Given data ::
______________________________
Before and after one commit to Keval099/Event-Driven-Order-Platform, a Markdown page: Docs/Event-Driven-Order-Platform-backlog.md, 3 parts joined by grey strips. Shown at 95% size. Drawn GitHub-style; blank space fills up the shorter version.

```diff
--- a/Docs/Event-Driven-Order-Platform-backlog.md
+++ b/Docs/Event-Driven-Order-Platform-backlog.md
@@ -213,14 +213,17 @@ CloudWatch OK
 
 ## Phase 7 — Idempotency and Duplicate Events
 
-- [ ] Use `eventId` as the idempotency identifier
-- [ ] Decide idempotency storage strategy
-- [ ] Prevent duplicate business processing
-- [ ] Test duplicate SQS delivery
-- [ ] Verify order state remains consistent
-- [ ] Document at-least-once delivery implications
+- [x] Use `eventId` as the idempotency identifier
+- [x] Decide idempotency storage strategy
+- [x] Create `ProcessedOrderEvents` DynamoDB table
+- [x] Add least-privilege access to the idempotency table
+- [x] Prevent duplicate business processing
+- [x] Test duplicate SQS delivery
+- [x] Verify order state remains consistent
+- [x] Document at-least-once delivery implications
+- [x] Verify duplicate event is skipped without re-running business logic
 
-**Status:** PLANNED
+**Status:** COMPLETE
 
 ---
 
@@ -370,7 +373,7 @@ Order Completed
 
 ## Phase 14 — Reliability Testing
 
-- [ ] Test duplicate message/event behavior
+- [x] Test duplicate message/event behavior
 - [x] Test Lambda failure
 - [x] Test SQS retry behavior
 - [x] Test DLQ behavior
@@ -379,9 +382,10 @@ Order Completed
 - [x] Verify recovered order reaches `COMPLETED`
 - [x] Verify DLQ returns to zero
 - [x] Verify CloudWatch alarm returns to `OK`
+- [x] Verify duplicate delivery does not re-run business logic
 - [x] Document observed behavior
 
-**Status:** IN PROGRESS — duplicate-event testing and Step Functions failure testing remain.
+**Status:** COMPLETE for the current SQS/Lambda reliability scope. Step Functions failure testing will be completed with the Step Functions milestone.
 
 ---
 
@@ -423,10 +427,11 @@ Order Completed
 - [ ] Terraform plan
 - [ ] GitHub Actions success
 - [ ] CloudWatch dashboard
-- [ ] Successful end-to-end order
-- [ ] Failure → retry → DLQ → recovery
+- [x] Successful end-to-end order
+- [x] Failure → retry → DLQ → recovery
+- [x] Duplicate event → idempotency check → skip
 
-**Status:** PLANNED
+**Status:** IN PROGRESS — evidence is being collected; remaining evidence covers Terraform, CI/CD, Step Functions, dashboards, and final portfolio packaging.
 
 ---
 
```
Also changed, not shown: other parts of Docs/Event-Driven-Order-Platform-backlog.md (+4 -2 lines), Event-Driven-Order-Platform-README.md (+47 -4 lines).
______________________________
Activity :: Show, from the material above, each line that includes the string "identifier".

Result ::
-- [ ] Use `eventId` as the idempotency identifier
+- [x] Use `eventId` as the idempotency identifier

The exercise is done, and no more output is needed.